#### [What you have to do]
Please list all lines of the material below in which the string "higher" occurs.

===== Information supplied =====

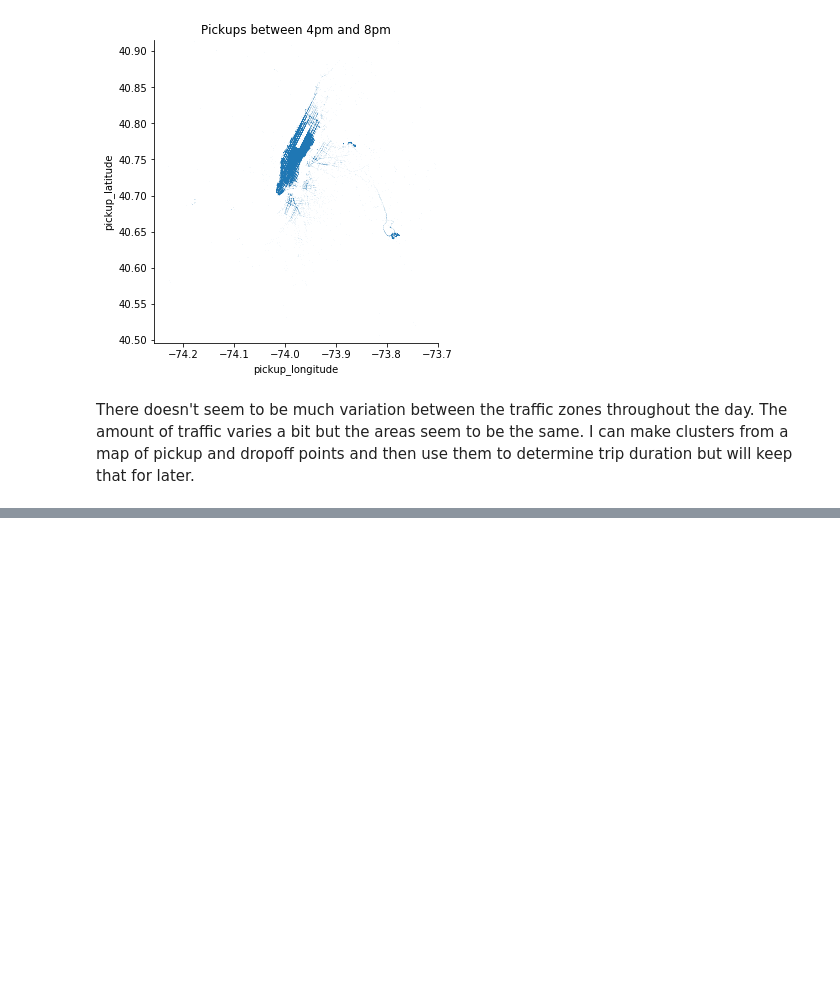
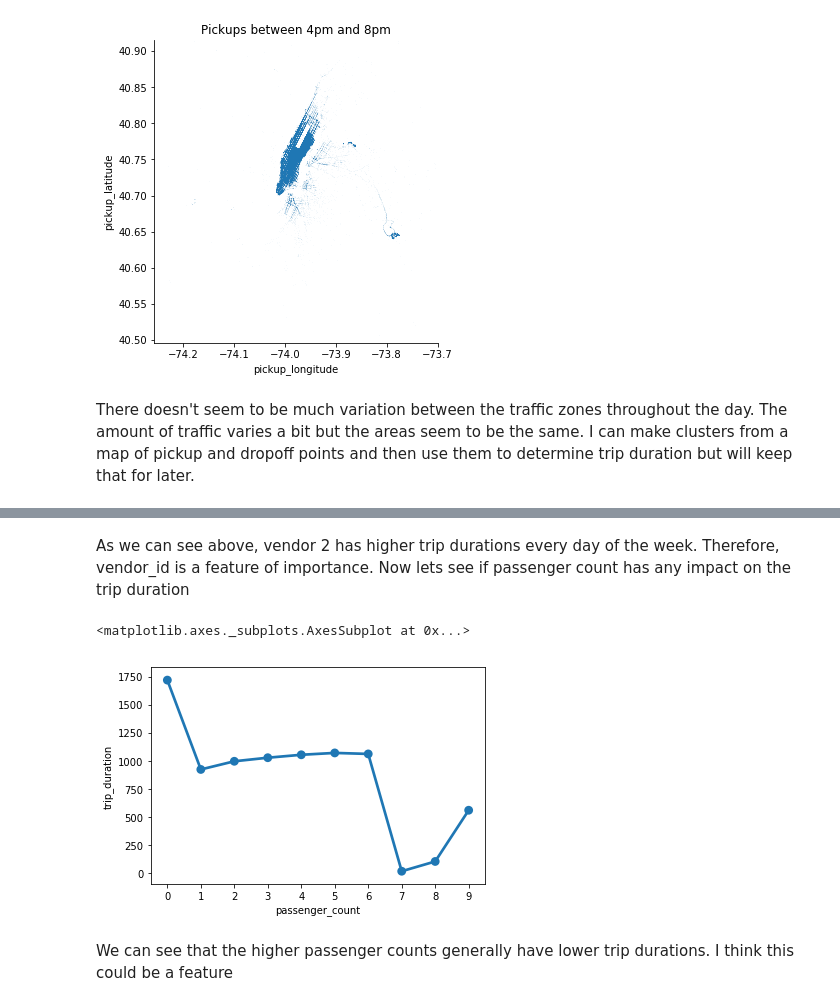
Before and after one commit to abhaymittal/nycTaxiChallenge, a Jupyter notebook: src/nycDataAnalysis.ipynb, the cells around one changed output, grey strips where cells are left out. Saved outputs shown, nothing was run; the diff lists cells and outputs as text; code cells hidden in the pictures; blank space fills up the shorter version.

```diff
--- a/src/nycDataAnalysis.ipynb
+++ b/src/nycDataAnalysis.ipynb
@@ -243,0 +266,11 @@ Lets see the traffic hours during the days of the week. We can plot the average
+# %% [markdown]
+As we can see above, vendor 2 has higher trip durations every day of the week. Therefore, vendor_id is a feature of importance. Now lets see if passenger count has any impact on the trip duration
+# %%
+mean_tripDuration_passenger=pd.DataFrame(dataFrameProc.groupby(by=['passenger_count'])['trip_duration'].mean())
+mean_tripDuration_passenger.reset_index(inplace = True)
+sb.pointplot(x='passenger_count',y='trip_duration',data=mean_tripDuration_passenger)
+# %% [output]
+<matplotlib.axes._subplots.AxesSubplot at 0x...>
+[figure, added]
+# %% [markdown]
+We can see that the higher passenger counts generally have lower trip durations. I think this could be a feature
```
Also changed, not shown: parts of 7 cells of this notebook.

=====

#### [Answer to this problem]
+As we can see above, vendor 2 has higher trip durations every day of the week. Therefore, vendor_id is a feature of importance. Now lets see if passenger count has any impact on the trip duration
+We can see that the higher passenger counts generally have lower trip durations. I think this could be a feature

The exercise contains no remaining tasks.